Task: Every line that contains "Built" must be located and copied from the data.

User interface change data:
■ ■ ■ ■

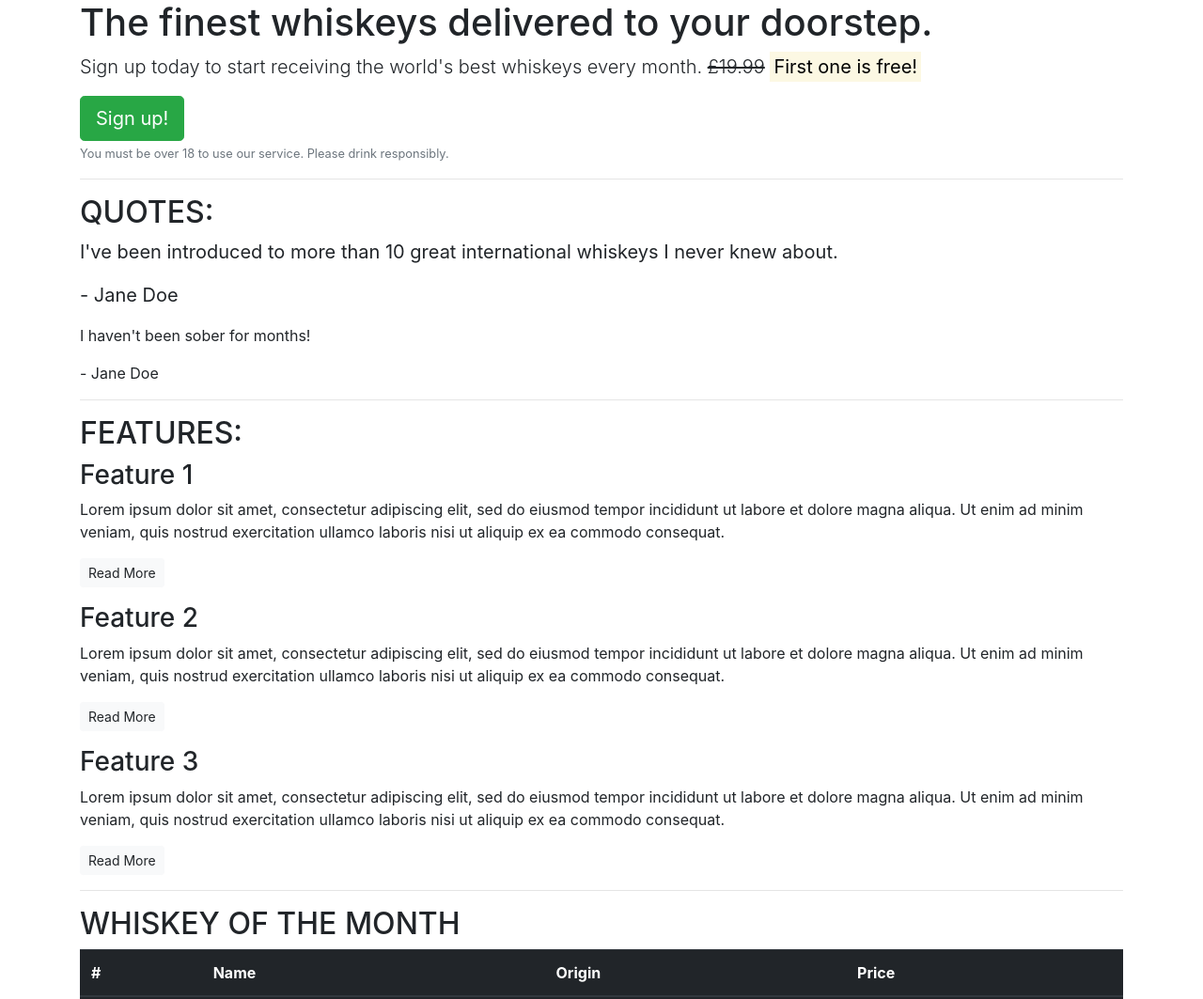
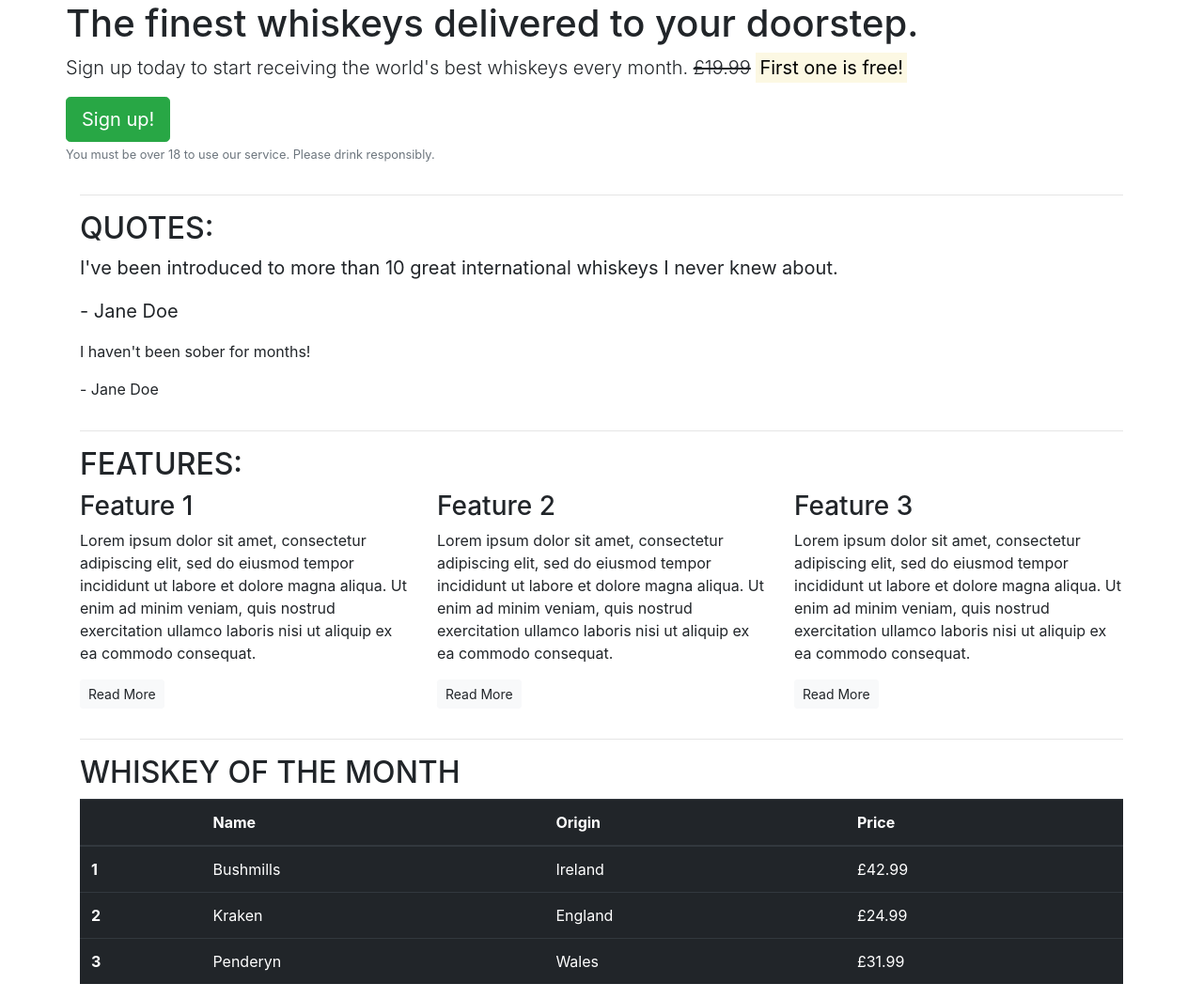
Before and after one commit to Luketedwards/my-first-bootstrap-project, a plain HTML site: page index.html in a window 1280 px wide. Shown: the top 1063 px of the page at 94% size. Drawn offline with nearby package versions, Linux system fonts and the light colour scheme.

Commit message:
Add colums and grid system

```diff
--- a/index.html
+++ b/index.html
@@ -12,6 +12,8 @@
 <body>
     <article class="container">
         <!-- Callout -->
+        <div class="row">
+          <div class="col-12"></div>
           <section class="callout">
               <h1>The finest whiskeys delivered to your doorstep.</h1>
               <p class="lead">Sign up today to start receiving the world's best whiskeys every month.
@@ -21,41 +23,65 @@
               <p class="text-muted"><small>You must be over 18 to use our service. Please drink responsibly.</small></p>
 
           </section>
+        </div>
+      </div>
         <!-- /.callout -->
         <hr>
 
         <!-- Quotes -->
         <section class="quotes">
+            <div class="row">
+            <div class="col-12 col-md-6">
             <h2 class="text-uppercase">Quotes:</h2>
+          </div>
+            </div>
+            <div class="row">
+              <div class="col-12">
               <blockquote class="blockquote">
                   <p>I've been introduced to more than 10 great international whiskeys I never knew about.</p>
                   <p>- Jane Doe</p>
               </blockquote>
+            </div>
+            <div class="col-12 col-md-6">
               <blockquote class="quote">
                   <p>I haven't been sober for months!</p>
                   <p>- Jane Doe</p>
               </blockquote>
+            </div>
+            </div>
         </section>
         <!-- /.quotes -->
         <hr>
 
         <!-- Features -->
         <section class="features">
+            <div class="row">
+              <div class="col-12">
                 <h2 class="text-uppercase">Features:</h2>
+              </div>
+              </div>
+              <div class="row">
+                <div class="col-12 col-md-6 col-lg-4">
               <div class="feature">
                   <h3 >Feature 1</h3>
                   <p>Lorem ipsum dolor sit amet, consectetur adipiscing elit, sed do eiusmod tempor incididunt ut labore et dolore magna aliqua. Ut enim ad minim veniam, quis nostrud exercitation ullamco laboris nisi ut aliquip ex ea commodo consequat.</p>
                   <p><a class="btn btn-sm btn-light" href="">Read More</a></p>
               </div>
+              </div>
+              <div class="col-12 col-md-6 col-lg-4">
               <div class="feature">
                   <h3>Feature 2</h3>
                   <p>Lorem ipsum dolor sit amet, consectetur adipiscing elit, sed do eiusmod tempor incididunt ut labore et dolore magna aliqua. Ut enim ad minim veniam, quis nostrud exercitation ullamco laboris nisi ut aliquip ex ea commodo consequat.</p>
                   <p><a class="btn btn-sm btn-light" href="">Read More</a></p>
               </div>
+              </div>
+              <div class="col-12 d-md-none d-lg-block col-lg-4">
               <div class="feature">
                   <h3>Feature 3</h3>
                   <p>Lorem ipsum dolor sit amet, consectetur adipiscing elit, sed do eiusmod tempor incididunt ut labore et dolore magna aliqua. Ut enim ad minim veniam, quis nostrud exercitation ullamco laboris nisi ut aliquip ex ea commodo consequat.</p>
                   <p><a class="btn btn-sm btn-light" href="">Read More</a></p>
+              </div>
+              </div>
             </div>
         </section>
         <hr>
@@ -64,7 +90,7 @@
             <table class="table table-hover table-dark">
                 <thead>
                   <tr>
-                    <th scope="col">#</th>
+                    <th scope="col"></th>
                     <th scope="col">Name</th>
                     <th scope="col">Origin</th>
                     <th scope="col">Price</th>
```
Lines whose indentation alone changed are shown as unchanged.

■ ■ ■ ■

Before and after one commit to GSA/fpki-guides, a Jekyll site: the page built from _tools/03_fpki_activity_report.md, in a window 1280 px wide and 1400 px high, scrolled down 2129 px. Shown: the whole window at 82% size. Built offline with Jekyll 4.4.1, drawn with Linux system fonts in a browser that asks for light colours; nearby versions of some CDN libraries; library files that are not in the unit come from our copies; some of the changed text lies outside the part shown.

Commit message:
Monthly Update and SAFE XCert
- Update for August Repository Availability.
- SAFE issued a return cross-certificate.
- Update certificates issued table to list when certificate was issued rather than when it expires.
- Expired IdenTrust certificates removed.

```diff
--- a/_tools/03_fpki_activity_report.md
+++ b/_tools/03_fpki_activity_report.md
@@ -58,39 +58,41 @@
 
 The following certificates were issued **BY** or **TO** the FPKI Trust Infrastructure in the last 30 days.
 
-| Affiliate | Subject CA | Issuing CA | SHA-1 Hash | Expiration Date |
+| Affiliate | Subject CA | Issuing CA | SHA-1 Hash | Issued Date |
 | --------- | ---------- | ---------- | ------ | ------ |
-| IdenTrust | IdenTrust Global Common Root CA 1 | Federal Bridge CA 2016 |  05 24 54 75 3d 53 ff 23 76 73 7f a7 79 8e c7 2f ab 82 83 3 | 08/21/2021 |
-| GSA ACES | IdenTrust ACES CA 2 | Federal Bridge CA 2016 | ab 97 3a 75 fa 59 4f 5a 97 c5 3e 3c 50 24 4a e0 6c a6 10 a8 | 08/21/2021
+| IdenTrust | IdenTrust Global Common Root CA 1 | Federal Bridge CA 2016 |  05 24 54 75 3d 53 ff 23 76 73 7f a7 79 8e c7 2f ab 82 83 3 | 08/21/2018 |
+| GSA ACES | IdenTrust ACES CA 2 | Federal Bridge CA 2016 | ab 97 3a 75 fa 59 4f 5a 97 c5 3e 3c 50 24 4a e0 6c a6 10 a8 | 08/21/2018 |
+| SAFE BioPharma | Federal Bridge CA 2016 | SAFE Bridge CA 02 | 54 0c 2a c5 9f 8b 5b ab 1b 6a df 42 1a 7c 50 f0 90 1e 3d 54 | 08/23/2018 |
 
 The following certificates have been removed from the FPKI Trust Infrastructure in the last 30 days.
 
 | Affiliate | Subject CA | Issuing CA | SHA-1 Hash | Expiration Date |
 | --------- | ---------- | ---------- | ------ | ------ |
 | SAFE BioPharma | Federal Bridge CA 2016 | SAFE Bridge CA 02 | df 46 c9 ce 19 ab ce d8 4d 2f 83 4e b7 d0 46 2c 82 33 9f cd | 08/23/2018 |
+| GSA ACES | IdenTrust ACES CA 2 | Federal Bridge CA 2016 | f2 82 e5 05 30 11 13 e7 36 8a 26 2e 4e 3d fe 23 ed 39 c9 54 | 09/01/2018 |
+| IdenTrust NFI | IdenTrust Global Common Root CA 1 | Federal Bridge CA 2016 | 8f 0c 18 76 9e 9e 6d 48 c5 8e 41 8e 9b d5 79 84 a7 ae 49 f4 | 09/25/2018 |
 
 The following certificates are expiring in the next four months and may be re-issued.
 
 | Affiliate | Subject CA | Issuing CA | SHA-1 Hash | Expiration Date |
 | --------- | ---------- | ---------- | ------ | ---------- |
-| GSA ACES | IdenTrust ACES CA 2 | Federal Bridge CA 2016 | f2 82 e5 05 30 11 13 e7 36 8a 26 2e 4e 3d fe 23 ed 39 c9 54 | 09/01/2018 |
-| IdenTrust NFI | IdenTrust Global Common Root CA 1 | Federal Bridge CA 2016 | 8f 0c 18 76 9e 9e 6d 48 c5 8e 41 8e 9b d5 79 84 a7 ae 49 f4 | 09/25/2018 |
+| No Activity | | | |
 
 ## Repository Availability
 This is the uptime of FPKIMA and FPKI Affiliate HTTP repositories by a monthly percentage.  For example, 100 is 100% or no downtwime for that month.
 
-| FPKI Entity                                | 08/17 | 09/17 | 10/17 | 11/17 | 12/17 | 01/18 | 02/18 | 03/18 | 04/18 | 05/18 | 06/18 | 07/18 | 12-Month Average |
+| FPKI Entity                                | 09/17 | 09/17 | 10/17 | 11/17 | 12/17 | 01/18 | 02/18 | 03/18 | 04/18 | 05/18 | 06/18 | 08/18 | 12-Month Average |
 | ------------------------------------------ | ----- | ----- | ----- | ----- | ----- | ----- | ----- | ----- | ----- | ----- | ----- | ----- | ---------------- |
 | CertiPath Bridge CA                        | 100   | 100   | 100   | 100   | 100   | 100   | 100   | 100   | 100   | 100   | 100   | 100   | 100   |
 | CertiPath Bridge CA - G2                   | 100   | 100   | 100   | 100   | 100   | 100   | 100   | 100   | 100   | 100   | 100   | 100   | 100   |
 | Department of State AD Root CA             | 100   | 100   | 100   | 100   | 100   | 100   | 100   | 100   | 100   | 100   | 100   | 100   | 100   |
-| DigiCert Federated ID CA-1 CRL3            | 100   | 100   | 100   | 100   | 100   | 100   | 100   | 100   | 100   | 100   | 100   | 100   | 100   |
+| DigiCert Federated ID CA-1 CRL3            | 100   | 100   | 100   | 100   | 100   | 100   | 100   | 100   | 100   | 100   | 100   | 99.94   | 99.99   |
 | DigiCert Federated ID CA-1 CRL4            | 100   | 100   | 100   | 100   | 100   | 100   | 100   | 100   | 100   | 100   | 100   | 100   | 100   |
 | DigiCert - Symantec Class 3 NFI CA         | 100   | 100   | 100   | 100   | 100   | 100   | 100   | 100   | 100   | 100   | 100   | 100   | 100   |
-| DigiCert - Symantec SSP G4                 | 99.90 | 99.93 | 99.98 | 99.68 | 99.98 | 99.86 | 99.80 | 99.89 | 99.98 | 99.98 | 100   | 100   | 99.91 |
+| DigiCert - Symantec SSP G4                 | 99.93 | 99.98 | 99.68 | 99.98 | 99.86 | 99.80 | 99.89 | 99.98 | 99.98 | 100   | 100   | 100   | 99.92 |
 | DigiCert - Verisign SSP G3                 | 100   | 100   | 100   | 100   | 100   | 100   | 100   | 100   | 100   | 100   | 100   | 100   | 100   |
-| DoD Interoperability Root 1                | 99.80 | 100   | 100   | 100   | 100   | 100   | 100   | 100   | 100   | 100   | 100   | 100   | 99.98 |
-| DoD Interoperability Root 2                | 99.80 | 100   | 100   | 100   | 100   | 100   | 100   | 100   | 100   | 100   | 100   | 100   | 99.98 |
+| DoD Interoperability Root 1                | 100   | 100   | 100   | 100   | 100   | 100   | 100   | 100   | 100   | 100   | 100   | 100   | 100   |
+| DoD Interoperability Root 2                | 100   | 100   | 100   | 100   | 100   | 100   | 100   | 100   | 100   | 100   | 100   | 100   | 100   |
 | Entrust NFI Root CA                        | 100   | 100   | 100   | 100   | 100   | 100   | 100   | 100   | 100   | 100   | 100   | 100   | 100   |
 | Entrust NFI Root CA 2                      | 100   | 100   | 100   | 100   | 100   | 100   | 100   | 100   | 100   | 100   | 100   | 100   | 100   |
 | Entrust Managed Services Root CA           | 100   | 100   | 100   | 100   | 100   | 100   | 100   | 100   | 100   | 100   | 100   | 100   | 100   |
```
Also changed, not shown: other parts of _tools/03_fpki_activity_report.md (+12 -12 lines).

■ ■ ■ ■

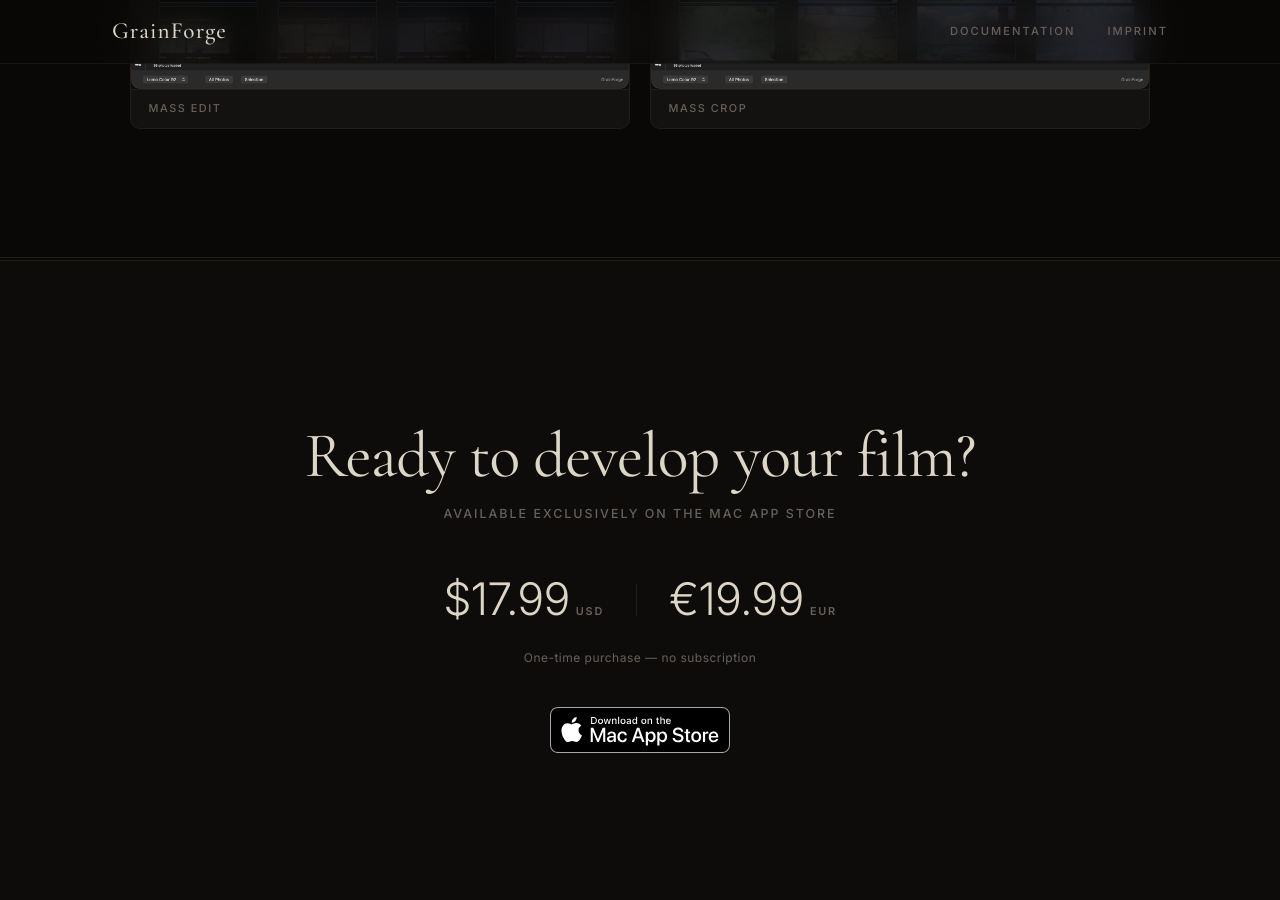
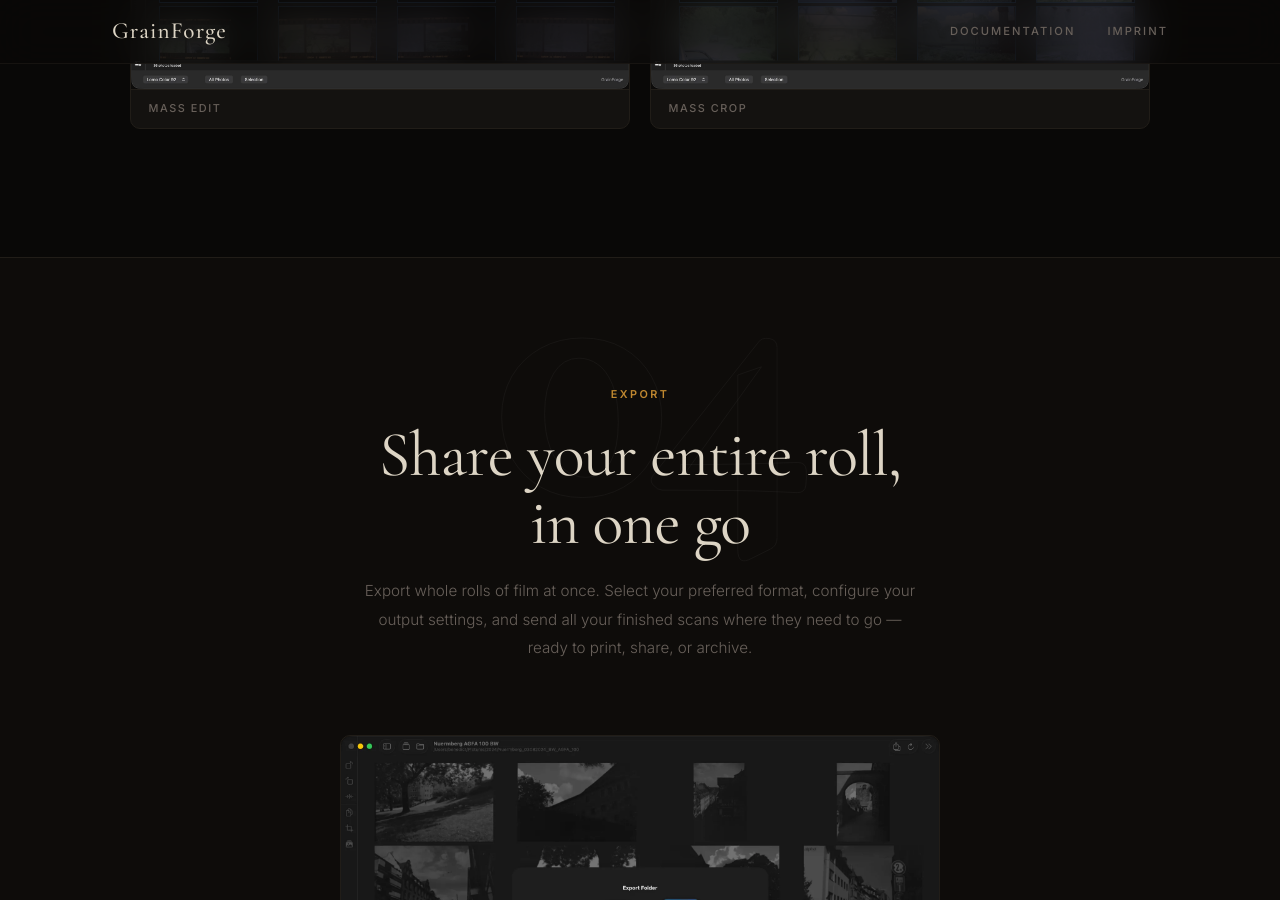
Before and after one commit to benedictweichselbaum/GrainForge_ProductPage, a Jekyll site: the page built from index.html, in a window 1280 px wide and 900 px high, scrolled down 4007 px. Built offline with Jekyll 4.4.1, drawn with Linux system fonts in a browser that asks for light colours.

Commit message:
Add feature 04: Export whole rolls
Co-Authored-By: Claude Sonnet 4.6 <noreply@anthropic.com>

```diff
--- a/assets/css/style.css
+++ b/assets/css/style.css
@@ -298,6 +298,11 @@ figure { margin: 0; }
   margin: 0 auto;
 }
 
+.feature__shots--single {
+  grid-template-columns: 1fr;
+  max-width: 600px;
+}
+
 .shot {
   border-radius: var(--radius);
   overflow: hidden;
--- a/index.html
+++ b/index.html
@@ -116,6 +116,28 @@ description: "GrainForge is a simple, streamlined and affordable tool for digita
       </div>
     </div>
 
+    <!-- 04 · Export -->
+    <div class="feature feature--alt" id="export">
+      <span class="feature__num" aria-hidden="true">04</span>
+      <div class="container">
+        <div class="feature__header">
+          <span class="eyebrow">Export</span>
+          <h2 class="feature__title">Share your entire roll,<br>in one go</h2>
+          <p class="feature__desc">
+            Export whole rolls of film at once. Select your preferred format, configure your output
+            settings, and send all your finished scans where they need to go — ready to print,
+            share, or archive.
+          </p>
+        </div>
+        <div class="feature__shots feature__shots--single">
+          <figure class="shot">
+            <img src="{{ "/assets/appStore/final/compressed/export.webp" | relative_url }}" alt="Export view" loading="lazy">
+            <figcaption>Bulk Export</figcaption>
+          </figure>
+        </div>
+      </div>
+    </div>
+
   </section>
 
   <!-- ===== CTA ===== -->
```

■ ■ ■ ■

Answer to this problem:
Before and after one commit to GSA/fpki-guides, a Jekyll site: the page built from _tools/03_fpki_activity_report.md, in a window 1280 px wide and 1400 px high, scrolled down 2129 px. Shown: the whole window at 82% size. Built offline with Jekyll 4.4.1, drawn with Linux system fonts in a browser that asks for light colours; nearby versions of some CDN libraries; library files that are not in the unit come from our copies; some of the changed text lies outside the part shown.
Before and after one commit to benedictweichselbaum/GrainForge_ProductPage, a Jekyll site: the page built from index.html, in a window 1280 px wide and 900 px high, scrolled down 4007 px. Built offline with Jekyll 4.4.1, drawn with Linux system fonts in a browser that asks for light colours.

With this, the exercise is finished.